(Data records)
::::

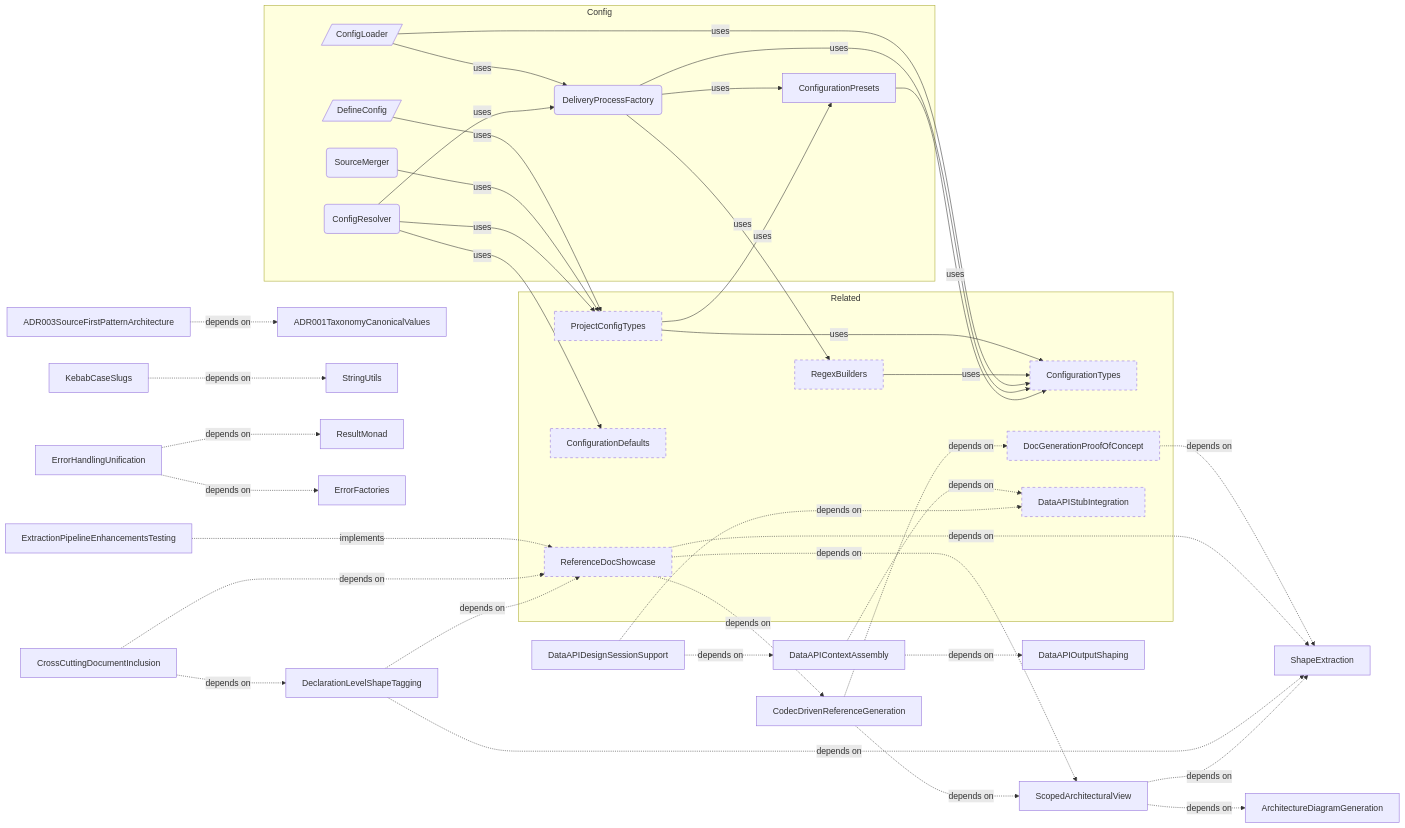
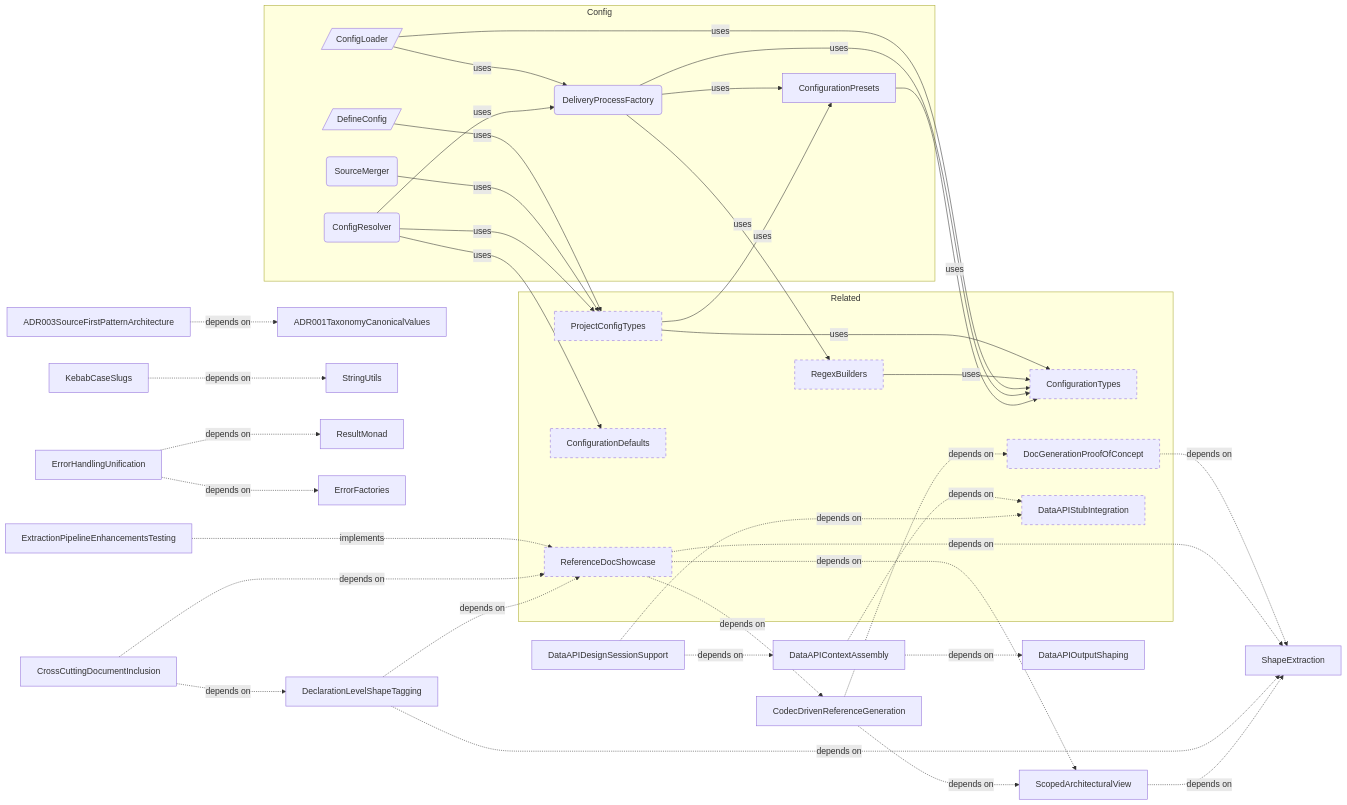
Before and after one commit to libar-dev/architect: the second of 2 diagrams in docs-live/PRODUCT-AREAS.md, drawn with Mermaid. The commit also changed other lines of this file and 118 other files, not shown here.

First line of the commit message:
Migrate orchestrator pipeline to shared factory (roadmap→active)

````diff
--- a/docs-live/PRODUCT-AREAS.md
+++ b/docs-live/PRODUCT-AREAS.md
@@ -177,73 +175,71 @@
 ```mermaid
 graph LR
     subgraph config["Config"]
         ConfigResolver("ConfigResolver")
         ConfigurationPresets["ConfigurationPresets"]
         SourceMerger("SourceMerger")
         DeliveryProcessFactory("DeliveryProcessFactory")
         DefineConfig[/"DefineConfig"/]
         ConfigLoader[/"ConfigLoader"/]
     end
+    ADR003SourceFirstPatternArchitecture["ADR003SourceFirstPatternArchitecture"]
+    ADR001TaxonomyCanonicalValues["ADR001TaxonomyCanonicalValues"]
     ShapeExtraction["ShapeExtraction"]
     ScopedArchitecturalView["ScopedArchitecturalView"]
     DeclarationLevelShapeTagging["DeclarationLevelShapeTagging"]
     DataAPIDesignSessionSupport["DataAPIDesignSessionSupport"]
     DataAPIOutputShaping["DataAPIOutputShaping"]
     DataAPIContextAssembly["DataAPIContextAssembly"]
     CrossCuttingDocumentInclusion["CrossCuttingDocumentInclusion"]
     CodecDrivenReferenceGeneration["CodecDrivenReferenceGeneration"]
-    ArchitectureDiagramGeneration["ArchitectureDiagramGeneration"]
-    ADR003SourceFirstPatternArchitecture["ADR003SourceFirstPatternArchitecture"]
-    ADR001TaxonomyCanonicalValues["ADR001TaxonomyCanonicalValues"]
     StringUtils["StringUtils"]
     ResultMonad["ResultMonad"]
     ErrorFactories["ErrorFactories"]
     ExtractionPipelineEnhancementsTesting["ExtractionPipelineEnhancementsTesting"]
     KebabCaseSlugs["KebabCaseSlugs"]
     ErrorHandlingUnification["ErrorHandlingUnification"]
     subgraph related["Related"]
         ConfigurationTypes["ConfigurationTypes"]:::neighbor
         RegexBuilders["RegexBuilders"]:::neighbor
         ProjectConfigTypes["ProjectConfigTypes"]:::neighbor
         ConfigurationDefaults["ConfigurationDefaults"]:::neighbor
         ReferenceDocShowcase["ReferenceDocShowcase"]:::neighbor
         DocGenerationProofOfConcept["DocGenerationProofOfConcept"]:::neighbor
         DataAPIStubIntegration["DataAPIStubIntegration"]:::neighbor
     end
     ConfigResolver -->|uses| ProjectConfigTypes
     ConfigResolver -->|uses| DeliveryProcessFactory
     ConfigResolver -->|uses| ConfigurationDefaults
     ConfigurationPresets -->|uses| ConfigurationTypes
     SourceMerger -->|uses| ProjectConfigTypes
     DeliveryProcessFactory -->|uses| ConfigurationTypes
     DeliveryProcessFactory -->|uses| ConfigurationPresets
     DeliveryProcessFactory -->|uses| RegexBuilders
     DefineConfig -->|uses| ProjectConfigTypes
     ConfigLoader -->|uses| DeliveryProcessFactory
     ConfigLoader -->|uses| ConfigurationTypes
-    ScopedArchitecturalView -.->|depends on| ArchitectureDiagramGeneration
+    ADR003SourceFirstPatternArchitecture -.->|depends on| ADR001TaxonomyCanonicalValues
     ScopedArchitecturalView -.->|depends on| ShapeExtraction
     DeclarationLevelShapeTagging -.->|depends on| ShapeExtraction
     DeclarationLevelShapeTagging -.->|depends on| ReferenceDocShowcase
     DataAPIDesignSessionSupport -.->|depends on| DataAPIContextAssembly
     DataAPIDesignSessionSupport -.->|depends on| DataAPIStubIntegration
     DataAPIContextAssembly -.->|depends on| DataAPIOutputShaping
     DataAPIContextAssembly -.->|depends on| DataAPIStubIntegration
     CrossCuttingDocumentInclusion -.->|depends on| DeclarationLevelShapeTagging
     CrossCuttingDocumentInclusion -.->|depends on| ReferenceDocShowcase
     CodecDrivenReferenceGeneration -.->|depends on| DocGenerationProofOfConcept
     CodecDrivenReferenceGeneration -.->|depends on| ScopedArchitecturalView
-    ADR003SourceFirstPatternArchitecture -.->|depends on| ADR001TaxonomyCanonicalValues
     ExtractionPipelineEnhancementsTesting ..->|implements| ReferenceDocShowcase
     KebabCaseSlugs -.->|depends on| StringUtils
     ErrorHandlingUnification -.->|depends on| ResultMonad
     ErrorHandlingUnification -.->|depends on| ErrorFactories
     RegexBuilders -->|uses| ConfigurationTypes
     ProjectConfigTypes -->|uses| ConfigurationTypes
     ProjectConfigTypes -->|uses| ConfigurationPresets
     ReferenceDocShowcase -.->|depends on| CodecDrivenReferenceGeneration
     ReferenceDocShowcase -.->|depends on| ScopedArchitecturalView
     ReferenceDocShowcase -.->|depends on| ShapeExtraction
     DocGenerationProofOfConcept -.->|depends on| ShapeExtraction
     classDef neighbor stroke-dasharray: 5 5
 ```
````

::::

REQUIRED ACTION
The lines above, starting at the one with "DeliveryProcessFactory -->|uses| ConfigurationPresets" and ending at the one with "ConfigLoader -->|uses| ConfigurationTypes", are the only ones to return, exactly as written.

ANSWER AREA
     DeliveryProcessFactory -->|uses| ConfigurationPresets
     DeliveryProcessFactory -->|uses| RegexBuilders
     DefineConfig -->|uses| ProjectConfigTypes
     ConfigLoader -->|uses| DeliveryProcessFactory
     ConfigLoader -->|uses| ConfigurationTypes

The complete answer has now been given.